* _RECORDS FOR THIS TASK_
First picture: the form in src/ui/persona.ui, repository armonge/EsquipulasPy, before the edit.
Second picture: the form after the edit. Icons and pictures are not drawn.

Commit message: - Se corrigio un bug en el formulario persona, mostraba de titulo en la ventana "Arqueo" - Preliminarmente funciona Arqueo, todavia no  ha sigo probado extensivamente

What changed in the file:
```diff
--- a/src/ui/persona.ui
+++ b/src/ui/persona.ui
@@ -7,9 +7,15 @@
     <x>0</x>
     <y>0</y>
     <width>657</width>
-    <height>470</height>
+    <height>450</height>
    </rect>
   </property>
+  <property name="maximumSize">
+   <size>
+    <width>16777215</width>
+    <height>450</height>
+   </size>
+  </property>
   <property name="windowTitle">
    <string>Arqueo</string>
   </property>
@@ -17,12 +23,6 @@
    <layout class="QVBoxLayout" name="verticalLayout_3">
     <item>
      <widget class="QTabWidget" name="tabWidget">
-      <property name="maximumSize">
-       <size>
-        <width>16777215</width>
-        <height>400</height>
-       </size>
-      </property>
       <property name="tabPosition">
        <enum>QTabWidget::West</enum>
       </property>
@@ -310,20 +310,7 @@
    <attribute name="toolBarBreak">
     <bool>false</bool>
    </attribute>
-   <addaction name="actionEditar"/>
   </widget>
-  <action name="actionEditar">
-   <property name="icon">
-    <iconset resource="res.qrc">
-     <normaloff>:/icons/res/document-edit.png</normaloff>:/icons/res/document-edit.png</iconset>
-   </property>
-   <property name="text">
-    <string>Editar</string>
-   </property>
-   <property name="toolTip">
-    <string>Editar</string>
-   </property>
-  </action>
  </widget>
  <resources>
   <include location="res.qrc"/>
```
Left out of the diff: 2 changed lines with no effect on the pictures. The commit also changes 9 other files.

* _PROBLEM TO WORK ON_
Every record above needs to be copied exactly.

* _TASK ANSWER_
First picture: the form in src/ui/persona.ui, repository armonge/EsquipulasPy, before the edit.
Second picture: the form after the edit. Icons and pictures are not drawn.

Commit message: - Se corrigio un bug en el formulario persona, mostraba de titulo en la ventana "Arqueo" - Preliminarmente funciona Arqueo, todavia no  ha sigo probado extensivamente

What changed in the file:
```diff
--- a/src/ui/persona.ui
+++ b/src/ui/persona.ui
@@ -7,9 +7,15 @@
     <x>0</x>
     <y>0</y>
     <width>657</width>
-    <height>470</height>
+    <height>450</height>
    </rect>
   </property>
+  <property name="maximumSize">
+   <size>
+    <width>16777215</width>
+    <height>450</height>
+   </size>
+  </property>
   <property name="windowTitle">
    <string>Arqueo</string>
   </property>
@@ -17,12 +23,6 @@
    <layout class="QVBoxLayout" name="verticalLayout_3">
     <item>
      <widget class="QTabWidget" name="tabWidget">
-      <property name="maximumSize">
-       <size>
-        <width>16777215</width>
-        <height>400</height>
-       </size>
-      </property>
       <property name="tabPosition">
        <enum>QTabWidget::West</enum>
       </property>
@@ -310,20 +310,7 @@
    <attribute name="toolBarBreak">
     <bool>false</bool>
    </attribute>
-   <addaction name="actionEditar"/>
   </widget>
-  <action name="actionEditar">
-   <property name="icon">
-    <iconset resource="res.qrc">
-     <normaloff>:/icons/res/document-edit.png</normaloff>:/icons/res/document-edit.png</iconset>
-   </property>
-   <property name="text">
-    <string>Editar</string>
-   </property>
-   <property name="toolTip">
-    <string>Editar</string>
-   </property>
-  </action>
  </widget>
  <resources>
   <include location="res.qrc"/>
```
Left out of the diff: 2 changed lines with no effect on the pictures. The commit also changes 9 other files.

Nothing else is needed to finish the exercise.